Tone Madison: What's been the most challenging part of doing this show for you?
La Shawn Banks: Really, all of it. Every component is a lovely challenge. The play itself, though it is an older play, a little over 40 years old now, it's so relevant and timely right now to be doing the piece, and to be doing it at APT, for sure. I think it's one of the right pieces to be doing at this time, for sure. The challenges for me are language and the poetry of the piece. It's a mountain, every time, to climb, physically of course. We do a bit of physical work in it, definitely. I sweat the entire first few scenes of the play before I leave the stage in just a puddle of sweat. It's intense on a physical level, for sure, and a language level, definitely, and to uphold the piece and to make sure the arguments are clear so that people are sort of onto what we're doing and why we're doing it, that's definitely a challenge and a great gift.
Tone Madison: The director's notes for the play talk a lot about how it reflects racial issues and police violence in America today. Was there a lot of conversation about that when you began reading and rehearsing for the show, and how you wanted to make that come through?
La Shawn Banks: For sure. When we started rehearsal, it had been a few weeks after so much had happened in Baltimore and South Carolina hadn't happened yet. I think we were in the middle of tech when Baltimore happened.
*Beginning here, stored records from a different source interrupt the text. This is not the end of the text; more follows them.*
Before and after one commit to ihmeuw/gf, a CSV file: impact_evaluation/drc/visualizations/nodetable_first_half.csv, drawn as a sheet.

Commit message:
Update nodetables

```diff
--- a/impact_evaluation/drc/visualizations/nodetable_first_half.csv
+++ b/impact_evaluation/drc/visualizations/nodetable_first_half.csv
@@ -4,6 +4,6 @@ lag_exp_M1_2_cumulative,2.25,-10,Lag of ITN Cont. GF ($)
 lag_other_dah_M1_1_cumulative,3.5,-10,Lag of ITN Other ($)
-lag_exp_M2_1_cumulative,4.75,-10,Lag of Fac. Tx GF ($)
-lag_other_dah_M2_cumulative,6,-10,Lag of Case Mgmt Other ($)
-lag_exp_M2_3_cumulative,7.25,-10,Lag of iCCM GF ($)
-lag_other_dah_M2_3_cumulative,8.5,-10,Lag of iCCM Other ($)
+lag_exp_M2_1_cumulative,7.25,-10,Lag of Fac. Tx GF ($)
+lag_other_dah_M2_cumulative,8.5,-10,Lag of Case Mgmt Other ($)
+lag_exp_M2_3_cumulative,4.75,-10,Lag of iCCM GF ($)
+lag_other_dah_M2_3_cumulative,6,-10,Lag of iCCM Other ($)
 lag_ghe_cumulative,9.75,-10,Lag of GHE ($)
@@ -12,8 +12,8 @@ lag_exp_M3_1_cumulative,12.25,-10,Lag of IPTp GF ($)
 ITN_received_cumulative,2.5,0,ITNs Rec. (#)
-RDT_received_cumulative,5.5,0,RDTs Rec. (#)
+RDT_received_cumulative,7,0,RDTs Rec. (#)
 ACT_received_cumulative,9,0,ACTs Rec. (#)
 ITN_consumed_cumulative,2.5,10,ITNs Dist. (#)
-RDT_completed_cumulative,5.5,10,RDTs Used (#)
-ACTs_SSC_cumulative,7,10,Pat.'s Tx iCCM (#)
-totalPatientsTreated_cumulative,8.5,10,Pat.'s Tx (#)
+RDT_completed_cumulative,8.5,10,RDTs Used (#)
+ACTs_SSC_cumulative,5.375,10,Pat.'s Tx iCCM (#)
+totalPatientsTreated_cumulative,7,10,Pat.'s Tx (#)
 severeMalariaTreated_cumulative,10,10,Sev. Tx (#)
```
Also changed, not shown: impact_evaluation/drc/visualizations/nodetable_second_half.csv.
So, yeah, there was a lot of conversation. I mean, ironically, the last scene in the play, to me, is the way court cases happen right now in this country, and we're talking about Greek tragedies, a trial in a Greek play, but also 1972 and apartheid South Africa. You'd think we're far removed, but as we peel away these layers and really have conversations about what's happening in the world and what's happening in our country, you realize that while our bodies are no longer enslaved, there's so much that this country particularly just ravaged by the ghosts of slavery. It just is. A lot of that definitely came up while we were discovering the piece again.
Tone Madison: And there's a theme running through the play of the struggle to express yourself under those circumstances, and all that's pitted against you just in trying to express that in art or in a public protest.
La Shawn Banks: My struggles are different struggles, for sure, so one has to really open oneself to imagination and bravery and really sort of digging, digging in the piece and getting under it. Our director really pushed for that, fought for that. He didn't want anyone to feel that they could just—I mean, you can enjoy a night in the theater, but he didn't want people to sit back and go, "Ah, yes, this I know."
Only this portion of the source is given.